====== Information ======

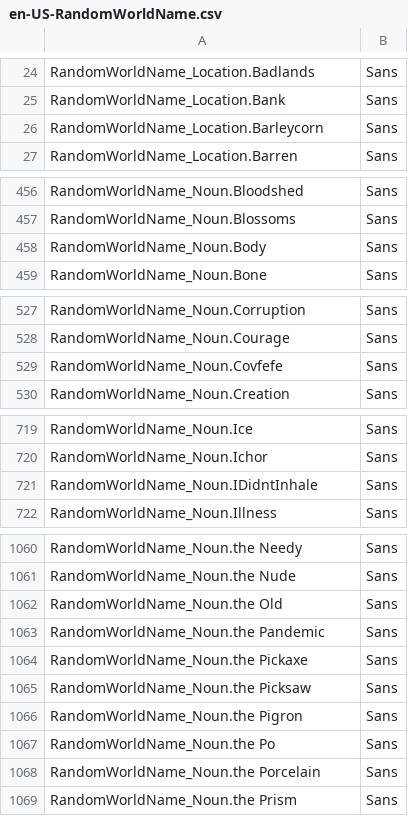
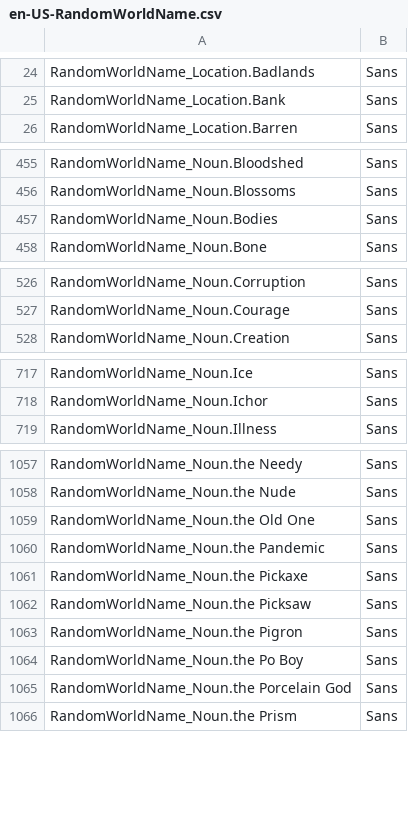
Before and after one commit to ThEnderYoshi/sf-terraria-adventure, a CSV file: Content/Localization/en-US-RandomWorldName.csv, drawn as a sheet; only a part is shown, gaps mark what is left out; the diff covers the shown part only.

Commit message:
[ Start of 2.0 ] Minor text entry fixes

```diff
--- a/Content/Localization/en-US-RandomWorldName.csv
+++ b/Content/Localization/en-US-RandomWorldName.csv
@@ -25,3 +25,2 @@ RandomWorldName_Location.Badlands,Sans
 RandomWorldName_Location.Bank,Sans
-RandomWorldName_Location.Barleycorn,Sans
 RandomWorldName_Location.Barren,Sans
@@ -457,3 +456,3 @@ RandomWorldName_Noun.Bloodshed,Sans
 RandomWorldName_Noun.Blossoms,Sans
-RandomWorldName_Noun.Body,Sans
+RandomWorldName_Noun.Bodies,Sans
 RandomWorldName_Noun.Bone,Sans
@@ -528,3 +527,2 @@ RandomWorldName_Noun.Corruption,Sans
 RandomWorldName_Noun.Courage,Sans
-RandomWorldName_Noun.Covfefe,Sans
 RandomWorldName_Noun.Creation,Sans
@@ -720,3 +718,2 @@ RandomWorldName_Noun.Ice,Sans
 RandomWorldName_Noun.Ichor,Sans
-RandomWorldName_Noun.IDidntInhale,Sans
 RandomWorldName_Noun.Illness,Sans
@@ -1061,3 +1058,3 @@ RandomWorldName_Noun.the Needy,Sans
 RandomWorldName_Noun.the Nude,Sans
-RandomWorldName_Noun.the Old,Sans
+RandomWorldName_Noun.the Old One,Sans
 RandomWorldName_Noun.the Pandemic,Sans
@@ -1066,4 +1063,4 @@ RandomWorldName_Noun.the Picksaw,Sans
 RandomWorldName_Noun.the Pigron,Sans
-RandomWorldName_Noun.the Po,Sans
-RandomWorldName_Noun.the Porcelain,Sans
+RandomWorldName_Noun.the Po Boy,Sans
+RandomWorldName_Noun.the Porcelain God,Sans
 RandomWorldName_Noun.the Prism,Sans
```
Also changed, not shown: 4 edited cells elsewhere in this file, Content/Localization/en-US-Items.csv, Content/Localization/en-US-TownNPCs.csv, 3 other files.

======

# Task to carry out
Run a filter over the data above and keep each line that contains the word "Porcelain".

# Answer box
-RandomWorldName_Noun.the Porcelain,Sans
+RandomWorldName_Noun.the Porcelain God,Sans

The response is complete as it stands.